* TASK BRIEF *
Copy out all the lines in the records that include the word "package".

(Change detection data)
-- Opening Marker --

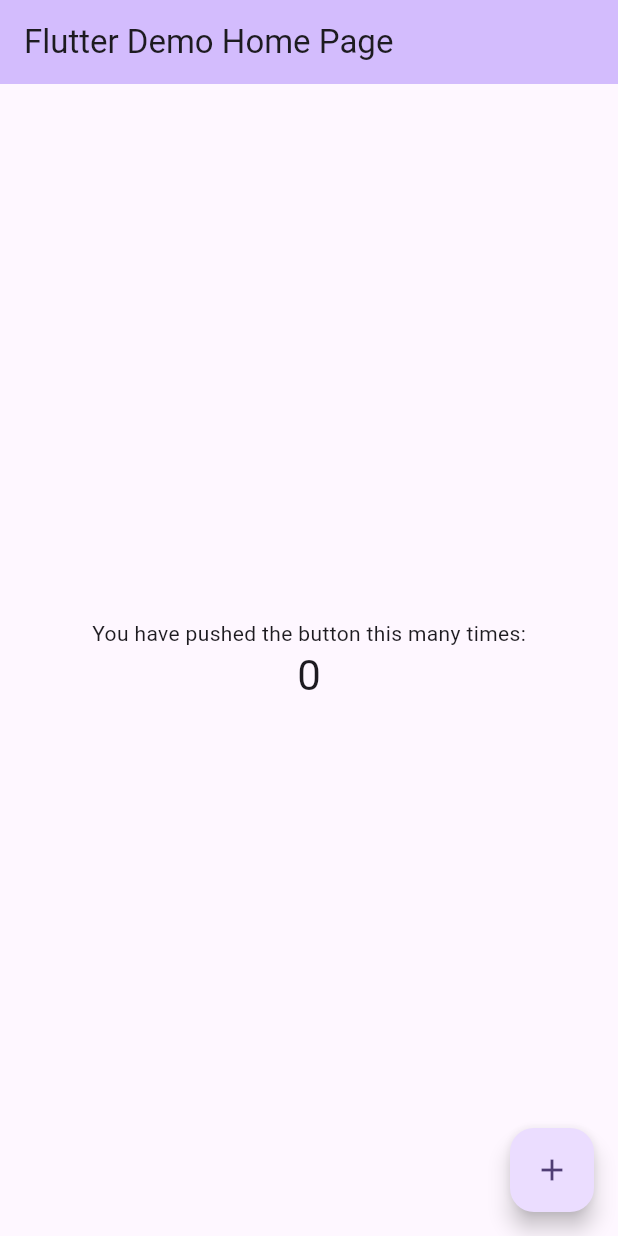
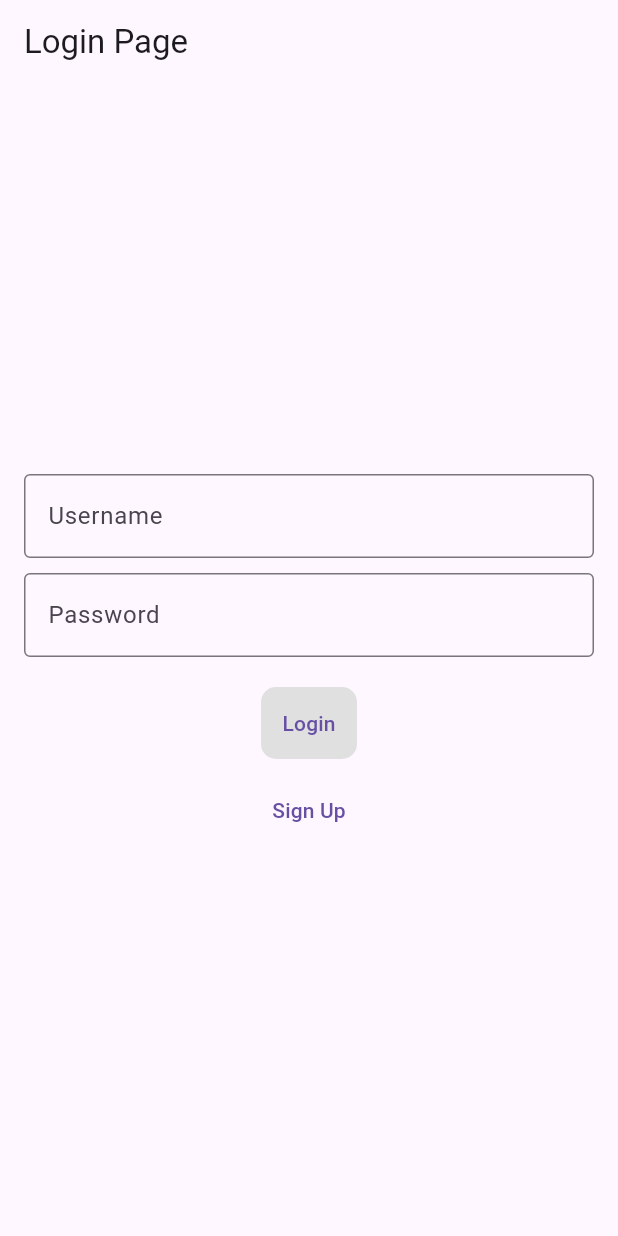
Before and after one commit to firass-a/food-generator, a Flutter app: the screen it shows after launch, on a phone screen of 412 x 824 dp. Run offline on Flutter 3.47's test engine with Material 3 defaults, Android fonts, the phone set to English and light mode, and no system bars; our stand-ins replace flutter_riverpod.

Commit message:
added tasks , screens and starting the camera implimentation

```diff
--- a/foodie/lib/main.dart
+++ b/foodie/lib/main.dart
@@ -1,122 +1,16 @@
 import 'package:flutter/material.dart';
+import 'package:flutter_riverpod/flutter_riverpod.dart';
+import 'package:foodie/screens/loginpage.dart';
 
 void main() {
-  runApp(const MyApp());
+  runApp(ProviderScope(child: const MyApp()));
 }
 
 class MyApp extends StatelessWidget {
   const MyApp({super.key});
 
-  // This widget is the root of your application.
   @override
   Widget build(BuildContext context) {
-    return MaterialApp(
-      title: 'Flutter Demo',
-      theme: ThemeData(
-        // This is the theme of your application.
-        //
-        // TRY THIS: Try running your application with "flutter run". You'll see
-        // the application has a purple toolbar. Then, without quitting the app,
-        // try changing the seedColor in the colorScheme below to Colors.green
-        // and then invoke "hot reload" (save your changes or press the "hot
-        // reload" button in a Flutter-supported IDE, or press "r" if you used
-        // the command line to start the app).
-        //
-        // Notice that the counter didn't reset back to zero; the application
-        // state is not lost during the reload. To reset the state, use hot
-        // restart instead.
-        //
-        // This works for code too, not just values: Most code changes can be
-        // tested with just a hot reload.
-        colorScheme: ColorScheme.fromSeed(seedColor: Colors.deepPurple),
-      ),
-      home: const MyHomePage(title: 'Flutter Demo Home Page'),
-    );
+    return MaterialApp(title: 'Foodie', home: Loginpage());
   }
 }
-
-class MyHomePage extends StatefulWidget {
-  const MyHomePage({super.key, required this.title});
-
-  // This widget is the home page of your application. It is stateful, meaning
-  // that it has a State object (defined below) that contains fields that affect
-  // how it looks.
-
-  // This class is the configuration for the state. It holds the values (in this
-  // case the title) provided by the parent (in this case the App widget) and
-  // used by the build method of the State. Fields in a Widget subclass are
-  // always marked "final".
-
-  final String title;
-
-  @override
-  State<MyHomePage> createState() => _MyHomePageState();
-}
-
-class _MyHomePageState extends State<MyHomePage> {
-  int _counter = 0;
-
-  void _incrementCounter() {
-    setState(() {
-      // This call to setState tells the Flutter framework that something has
-      // changed in this State, which causes it to rerun the build method below
-      // so that the display can reflect the updated values. If we changed
-      // _counter without calling setState(), then the build method would not be
-      // called again, and so nothing would appear to happen.
-      _counter++;
-    });
-  }
-
-  @override
-  Widget build(BuildContext context) {
-    // This method is rerun every time setState is called, for instance as done
-    // by the _incrementCounter method above.
-    //
-    // The Flutter framework has been optimized to make rerunning build methods
-    // fast, so that you can just rebuild anything that needs updating rather
-    // than having to individually change instances of widgets.
-    return Scaffold(
-      appBar: AppBar(
-        // TRY THIS: Try changing the color here to a specific color (to
-        // Colors.amber, perhaps?) and trigger a hot reload to see the AppBar
-        // change color while the other colors stay the same.
-        backgroundColor: Theme.of(context).colorScheme.inversePrimary,
-        // Here we take the value from the MyHomePage object that was created by
-        // the App.build method, and use it to set our appbar title.
-        title: Text(widget.title),
-      ),
-      body: Center(
-        // Center is a layout widget. It takes a single child and positions it
-        // in the middle of the parent.
-        child: Column(
-          // Column is also a layout widget. It takes a list of children and
-          // arranges them vertically. By default, it sizes itself to fit its
-          // children horizontally, and tries to be as tall as its parent.
-          //
-          // Column has various properties to control how it sizes itself and
-          // how it positions its children. Here we use mainAxisAlignment to
-          // center the children vertically; the main axis here is the vertical
-          // axis because Columns are vertical (the cross axis would be
-          // horizontal).
-          //
-          // TRY THIS: Invoke "debug painting" (choose the "Toggle Debug Paint"
-          // action in the IDE, or press "p" in the console), to see the
-          // wireframe for each widget.
-          mainAxisAlignment: MainAxisAlignment.center,
-          children: <Widget>[
-            const Text('You have pushed the button this many times:'),
-            Text(
-              '$_counter',
-              style: Theme.of(context).textTheme.headlineMedium,
-            ),
-          ],
-        ),
-      ),
-      floatingActionButton: FloatingActionButton(
-        onPressed: _incrementCounter,
-        tooltip: 'Increment',
-        child: const Icon(Icons.add),
-      ), // This trailing comma makes auto-formatting nicer for build methods.
-    );
-  }
-}
--- /dev/null
+++ b/foodie/lib/screens/loginpage.dart
@@ -0,0 +1,60 @@
+import 'package:flutter/material.dart';
+import 'package:foodie/screens/homepage.dart';
+
+class Loginpage extends StatelessWidget {
+  const Loginpage({super.key});
+
+  @override
+  Widget build(BuildContext context) {
+    return Scaffold(
+      appBar: AppBar(title: Text('Login Page')),
+      body: Center(
+        child: Padding(
+          padding: const EdgeInsets.all(16.0),
+          child: Column(
+            mainAxisAlignment: MainAxisAlignment.center,
+            children: [
+              TextField(
+                decoration: InputDecoration(
+                  border: OutlineInputBorder(),
+                  labelText: 'Username',
+                ),
+              ),
+              SizedBox(height: 10),
+              TextField(
+                obscureText: true,
+                decoration: InputDecoration(
+                  border: OutlineInputBorder(),
+                  labelText: 'Password',
+                ),
+              ),
+              SizedBox(height: 20),
+              Container(
+                decoration: BoxDecoration(
+                  color: Colors.grey[300],
+                  borderRadius: BorderRadius.circular(10),
+                ),
+                child: TextButton(
+                  onPressed: () {
+                    Navigator.push(
+                      context,
+                      MaterialPageRoute(builder: (context) => MyHomePgae()),
+                    );
+                  },
+                  child: Text('Login'),
+                ),
+              ),
+              SizedBox(height: 10),
+              TextButton(
+                onPressed: () {
+                  // Handle sign up action
+                },
+                child: Text('Sign Up'),
+              ),
+            ],
+          ),
+        ),
+      ),
+    );
+  }
+}
```
Also changed, not shown: foodie/lib/modules/tasks.dart (added, +9 -0 lines), foodie/lib/providers/taskprovider.dart (added, +24 -0 lines), foodie/lib/screens/homepage.dart (added, +62 -0 lines), foodie/lib/screens/planning.dart (added, +10 -0 lines), foodie/lib/screens/quiz.dart (added, +10 -0 lines), foodie/lib/screens/resumepage.dart (added, +10 -0 lines), foodie/lib/screens/solveex.dart (added, +26 -0 lines), foodie/pubspec.yaml (+8 -0 lines), foodie/lib/services/service.dart (added), foodie/pubspec.lock.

-- Closing Marker --

* WRITTEN ANSWER *
 import 'package:flutter/material.dart';
+import 'package:flutter_riverpod/flutter_riverpod.dart';
+import 'package:foodie/screens/loginpage.dart';
+import 'package:flutter/material.dart';
+import 'package:foodie/screens/homepage.dart';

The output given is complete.